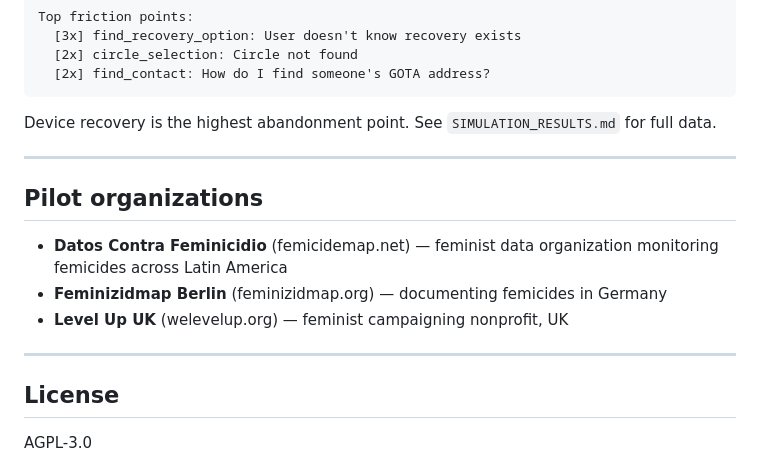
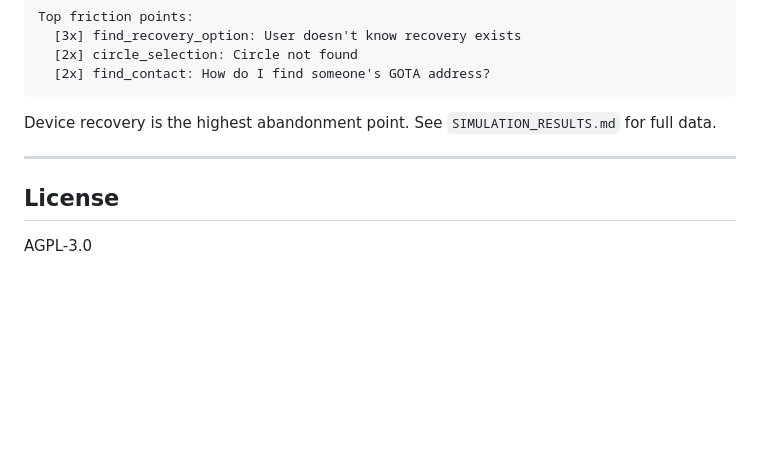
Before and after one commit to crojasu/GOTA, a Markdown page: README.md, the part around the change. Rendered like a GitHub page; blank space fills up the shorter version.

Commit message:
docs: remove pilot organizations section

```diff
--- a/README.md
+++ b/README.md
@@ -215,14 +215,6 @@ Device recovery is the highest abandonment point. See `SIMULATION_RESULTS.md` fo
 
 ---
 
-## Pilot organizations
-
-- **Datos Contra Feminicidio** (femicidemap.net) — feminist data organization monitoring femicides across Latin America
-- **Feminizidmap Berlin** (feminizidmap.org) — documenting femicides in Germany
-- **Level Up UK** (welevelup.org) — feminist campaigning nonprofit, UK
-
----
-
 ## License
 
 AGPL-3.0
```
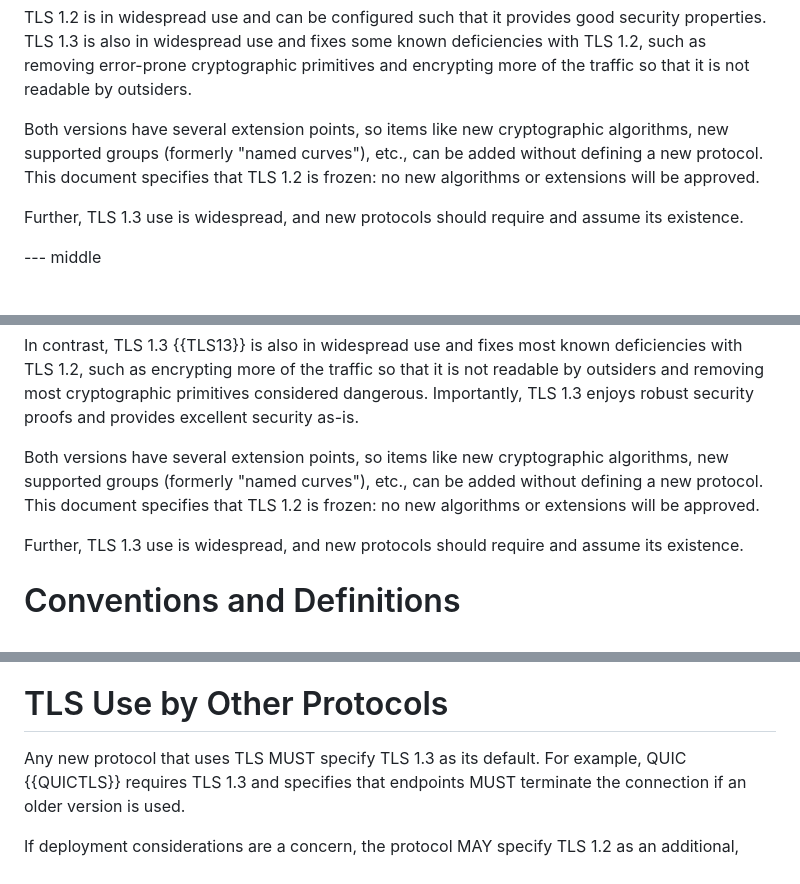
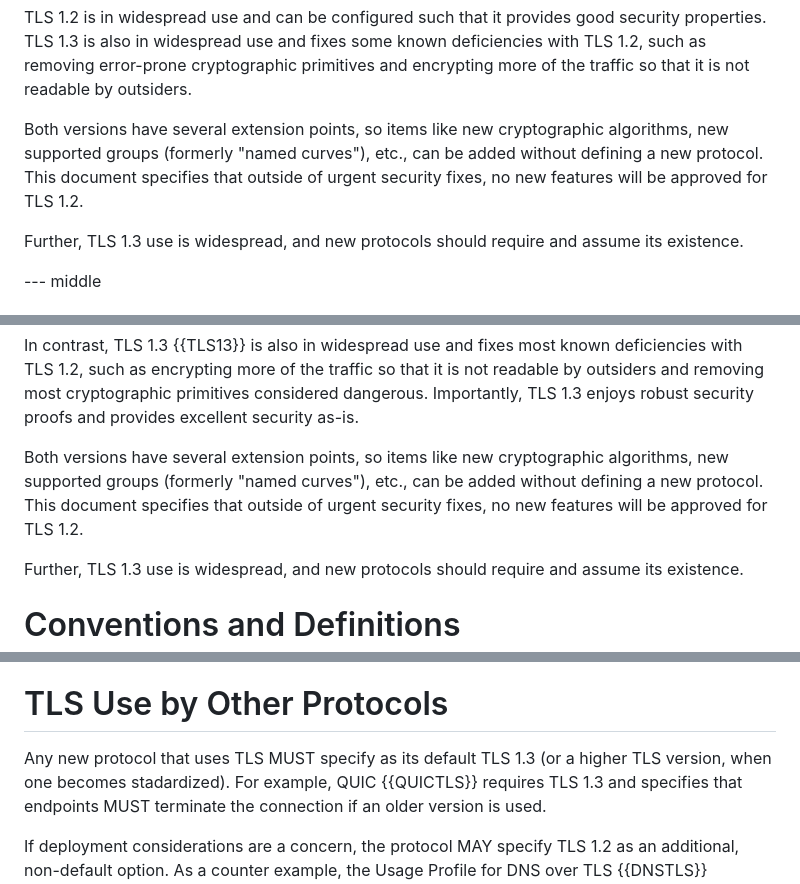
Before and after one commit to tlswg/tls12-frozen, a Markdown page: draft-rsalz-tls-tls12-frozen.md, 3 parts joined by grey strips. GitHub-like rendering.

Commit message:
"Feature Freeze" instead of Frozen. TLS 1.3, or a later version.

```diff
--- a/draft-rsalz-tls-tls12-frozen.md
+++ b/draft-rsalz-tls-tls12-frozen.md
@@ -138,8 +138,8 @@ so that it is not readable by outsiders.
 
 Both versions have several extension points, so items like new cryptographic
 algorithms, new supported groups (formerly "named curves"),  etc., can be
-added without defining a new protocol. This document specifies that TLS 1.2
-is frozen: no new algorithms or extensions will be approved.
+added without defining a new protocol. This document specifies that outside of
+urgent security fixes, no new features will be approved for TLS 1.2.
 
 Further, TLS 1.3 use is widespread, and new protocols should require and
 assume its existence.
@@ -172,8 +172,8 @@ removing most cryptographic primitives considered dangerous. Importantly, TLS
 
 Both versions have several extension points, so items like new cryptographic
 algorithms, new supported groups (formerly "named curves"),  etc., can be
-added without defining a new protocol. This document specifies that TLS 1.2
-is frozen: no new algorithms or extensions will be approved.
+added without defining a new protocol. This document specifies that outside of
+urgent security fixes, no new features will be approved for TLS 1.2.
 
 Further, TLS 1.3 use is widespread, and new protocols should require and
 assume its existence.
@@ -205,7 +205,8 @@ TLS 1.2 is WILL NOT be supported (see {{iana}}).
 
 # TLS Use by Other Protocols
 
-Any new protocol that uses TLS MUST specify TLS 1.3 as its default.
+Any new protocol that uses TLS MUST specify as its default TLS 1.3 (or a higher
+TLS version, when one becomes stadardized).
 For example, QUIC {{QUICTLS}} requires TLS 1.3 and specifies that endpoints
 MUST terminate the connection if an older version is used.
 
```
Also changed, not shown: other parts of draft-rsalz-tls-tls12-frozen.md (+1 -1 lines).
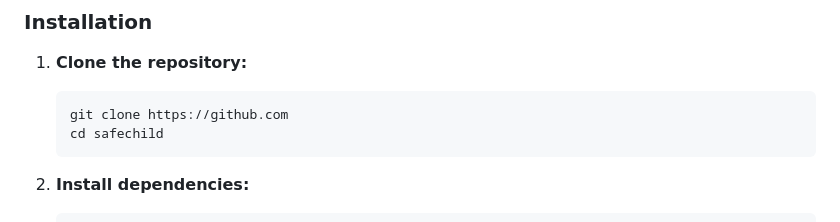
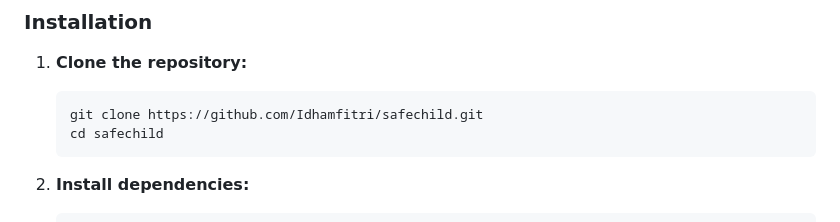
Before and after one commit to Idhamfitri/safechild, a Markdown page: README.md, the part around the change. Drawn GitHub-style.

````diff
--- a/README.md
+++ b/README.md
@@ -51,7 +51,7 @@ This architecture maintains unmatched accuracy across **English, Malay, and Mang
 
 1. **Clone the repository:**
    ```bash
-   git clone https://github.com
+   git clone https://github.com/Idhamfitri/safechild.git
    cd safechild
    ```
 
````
━━━━━━
### [TASK TO COMPLETE]
The answer must be a single number: how many lines in the records above contain the word "that".

### [WRITTEN ANSWER]
8